▶ To do
Search the data for "text". Return each matching line.

▶ Supplied data

——

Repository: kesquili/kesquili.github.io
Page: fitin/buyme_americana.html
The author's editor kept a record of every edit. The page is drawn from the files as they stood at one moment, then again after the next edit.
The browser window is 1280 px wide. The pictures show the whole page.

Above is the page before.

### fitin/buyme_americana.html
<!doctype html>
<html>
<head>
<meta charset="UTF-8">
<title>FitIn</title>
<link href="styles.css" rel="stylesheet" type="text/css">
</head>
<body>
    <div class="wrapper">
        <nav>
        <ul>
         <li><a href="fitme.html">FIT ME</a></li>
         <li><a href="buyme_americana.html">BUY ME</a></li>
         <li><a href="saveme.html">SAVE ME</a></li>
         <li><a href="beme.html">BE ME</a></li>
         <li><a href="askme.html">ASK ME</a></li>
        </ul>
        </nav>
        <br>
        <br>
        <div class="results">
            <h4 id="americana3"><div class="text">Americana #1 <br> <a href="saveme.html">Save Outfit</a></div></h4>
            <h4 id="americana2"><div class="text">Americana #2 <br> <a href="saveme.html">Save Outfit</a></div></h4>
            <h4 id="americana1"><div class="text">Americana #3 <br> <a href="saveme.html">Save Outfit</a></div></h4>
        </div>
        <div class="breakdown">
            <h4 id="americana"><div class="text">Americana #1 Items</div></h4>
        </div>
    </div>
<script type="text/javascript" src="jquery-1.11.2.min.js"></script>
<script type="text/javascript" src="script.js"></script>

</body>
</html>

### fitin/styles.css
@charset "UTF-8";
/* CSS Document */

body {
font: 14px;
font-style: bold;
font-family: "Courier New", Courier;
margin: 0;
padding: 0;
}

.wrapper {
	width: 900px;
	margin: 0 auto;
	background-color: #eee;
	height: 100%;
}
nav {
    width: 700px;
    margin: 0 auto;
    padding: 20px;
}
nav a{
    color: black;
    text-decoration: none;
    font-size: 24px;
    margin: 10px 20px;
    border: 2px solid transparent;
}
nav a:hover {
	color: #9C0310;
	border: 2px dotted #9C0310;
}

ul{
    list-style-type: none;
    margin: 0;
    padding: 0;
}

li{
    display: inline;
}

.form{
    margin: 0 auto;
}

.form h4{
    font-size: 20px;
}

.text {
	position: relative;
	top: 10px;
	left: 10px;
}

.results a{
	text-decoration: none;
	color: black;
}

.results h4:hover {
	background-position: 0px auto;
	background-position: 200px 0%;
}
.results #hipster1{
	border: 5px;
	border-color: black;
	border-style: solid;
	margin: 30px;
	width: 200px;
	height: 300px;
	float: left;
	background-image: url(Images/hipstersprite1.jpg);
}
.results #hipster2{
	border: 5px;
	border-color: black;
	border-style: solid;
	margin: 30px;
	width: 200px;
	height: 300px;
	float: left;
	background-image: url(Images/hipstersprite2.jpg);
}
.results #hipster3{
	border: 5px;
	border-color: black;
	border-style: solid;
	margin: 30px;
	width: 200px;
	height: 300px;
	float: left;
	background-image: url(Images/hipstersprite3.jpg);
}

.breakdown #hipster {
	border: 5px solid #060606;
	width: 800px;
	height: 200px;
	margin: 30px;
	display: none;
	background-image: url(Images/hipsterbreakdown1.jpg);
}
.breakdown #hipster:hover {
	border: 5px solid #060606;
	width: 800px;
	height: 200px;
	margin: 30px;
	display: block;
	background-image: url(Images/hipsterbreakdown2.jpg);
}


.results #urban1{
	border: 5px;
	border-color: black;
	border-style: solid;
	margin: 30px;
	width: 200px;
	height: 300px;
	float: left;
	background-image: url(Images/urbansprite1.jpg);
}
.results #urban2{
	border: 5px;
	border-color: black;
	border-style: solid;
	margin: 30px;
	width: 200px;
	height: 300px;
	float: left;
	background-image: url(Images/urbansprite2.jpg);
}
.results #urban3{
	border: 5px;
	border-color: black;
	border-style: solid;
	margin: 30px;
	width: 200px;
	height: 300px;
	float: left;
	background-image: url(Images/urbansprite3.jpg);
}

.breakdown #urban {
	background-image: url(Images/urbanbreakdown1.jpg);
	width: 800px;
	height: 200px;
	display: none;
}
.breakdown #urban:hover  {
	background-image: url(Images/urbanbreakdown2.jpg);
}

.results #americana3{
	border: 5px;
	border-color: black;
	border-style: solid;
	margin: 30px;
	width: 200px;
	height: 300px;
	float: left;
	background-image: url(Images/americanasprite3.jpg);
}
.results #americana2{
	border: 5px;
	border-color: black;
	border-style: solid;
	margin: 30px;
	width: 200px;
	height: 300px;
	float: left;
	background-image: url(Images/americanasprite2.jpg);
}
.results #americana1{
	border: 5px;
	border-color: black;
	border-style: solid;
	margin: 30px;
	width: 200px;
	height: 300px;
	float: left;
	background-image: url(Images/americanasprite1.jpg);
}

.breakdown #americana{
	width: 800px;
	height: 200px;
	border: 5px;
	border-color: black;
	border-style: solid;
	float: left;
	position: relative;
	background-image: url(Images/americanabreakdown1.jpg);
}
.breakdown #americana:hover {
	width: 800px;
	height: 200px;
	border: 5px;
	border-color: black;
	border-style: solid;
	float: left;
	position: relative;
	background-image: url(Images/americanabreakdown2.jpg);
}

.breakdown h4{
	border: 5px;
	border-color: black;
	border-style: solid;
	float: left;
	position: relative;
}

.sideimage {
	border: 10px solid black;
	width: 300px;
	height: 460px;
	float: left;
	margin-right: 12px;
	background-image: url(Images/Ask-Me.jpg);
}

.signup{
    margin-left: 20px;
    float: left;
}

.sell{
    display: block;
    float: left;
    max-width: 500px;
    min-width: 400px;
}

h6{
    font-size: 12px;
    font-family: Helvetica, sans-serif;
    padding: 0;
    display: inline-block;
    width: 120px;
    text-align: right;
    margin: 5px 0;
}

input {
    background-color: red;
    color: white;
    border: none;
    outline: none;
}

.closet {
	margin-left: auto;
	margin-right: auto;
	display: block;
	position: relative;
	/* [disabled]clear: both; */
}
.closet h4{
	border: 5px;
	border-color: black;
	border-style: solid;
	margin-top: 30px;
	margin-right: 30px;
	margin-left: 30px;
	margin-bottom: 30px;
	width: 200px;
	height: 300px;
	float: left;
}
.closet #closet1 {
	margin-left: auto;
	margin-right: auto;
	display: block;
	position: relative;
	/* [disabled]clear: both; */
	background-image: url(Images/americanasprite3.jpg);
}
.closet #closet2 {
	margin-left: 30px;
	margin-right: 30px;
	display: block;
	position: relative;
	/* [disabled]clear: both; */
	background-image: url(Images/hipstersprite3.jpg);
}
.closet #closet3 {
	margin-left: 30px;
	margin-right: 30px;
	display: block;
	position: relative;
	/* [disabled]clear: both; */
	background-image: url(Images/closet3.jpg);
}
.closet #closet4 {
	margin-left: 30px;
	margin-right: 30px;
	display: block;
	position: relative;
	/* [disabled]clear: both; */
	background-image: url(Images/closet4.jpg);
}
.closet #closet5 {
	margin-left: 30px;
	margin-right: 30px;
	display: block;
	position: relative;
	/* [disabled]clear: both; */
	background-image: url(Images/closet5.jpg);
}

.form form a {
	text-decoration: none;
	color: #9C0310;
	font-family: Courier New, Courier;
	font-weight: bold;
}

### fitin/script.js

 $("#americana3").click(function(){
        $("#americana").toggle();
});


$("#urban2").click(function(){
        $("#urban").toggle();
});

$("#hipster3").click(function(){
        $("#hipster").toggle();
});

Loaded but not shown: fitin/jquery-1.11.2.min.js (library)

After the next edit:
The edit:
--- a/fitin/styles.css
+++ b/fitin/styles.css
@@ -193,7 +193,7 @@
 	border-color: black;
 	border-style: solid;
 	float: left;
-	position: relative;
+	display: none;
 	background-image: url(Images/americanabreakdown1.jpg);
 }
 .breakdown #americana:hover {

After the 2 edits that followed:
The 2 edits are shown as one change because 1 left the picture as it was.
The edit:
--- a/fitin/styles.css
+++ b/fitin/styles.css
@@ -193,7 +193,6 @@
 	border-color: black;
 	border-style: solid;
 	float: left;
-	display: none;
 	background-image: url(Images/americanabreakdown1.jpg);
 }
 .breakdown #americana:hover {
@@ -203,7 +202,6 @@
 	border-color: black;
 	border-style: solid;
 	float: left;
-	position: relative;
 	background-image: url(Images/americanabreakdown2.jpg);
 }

——

▶ Finished exercise
<link href="styles.css" rel="stylesheet" type="text/css">
            <h4 id="americana3"><div class="text">Americana #1 <br> <a href="saveme.html">Save Outfit</a></div></h4>
            <h4 id="americana2"><div class="text">Americana #2 <br> <a href="saveme.html">Save Outfit</a></div></h4>
            <h4 id="americana1"><div class="text">Americana #3 <br> <a href="saveme.html">Save Outfit</a></div></h4>
            <h4 id="americana"><div class="text">Americana #1 Items</div></h4>
<script type="text/javascript" src="jquery-1.11.2.min.js"></script>
<script type="text/javascript" src="script.js"></script>
    text-decoration: none;
.text {
	text-decoration: none;
    text-align: right;
	text-decoration: none;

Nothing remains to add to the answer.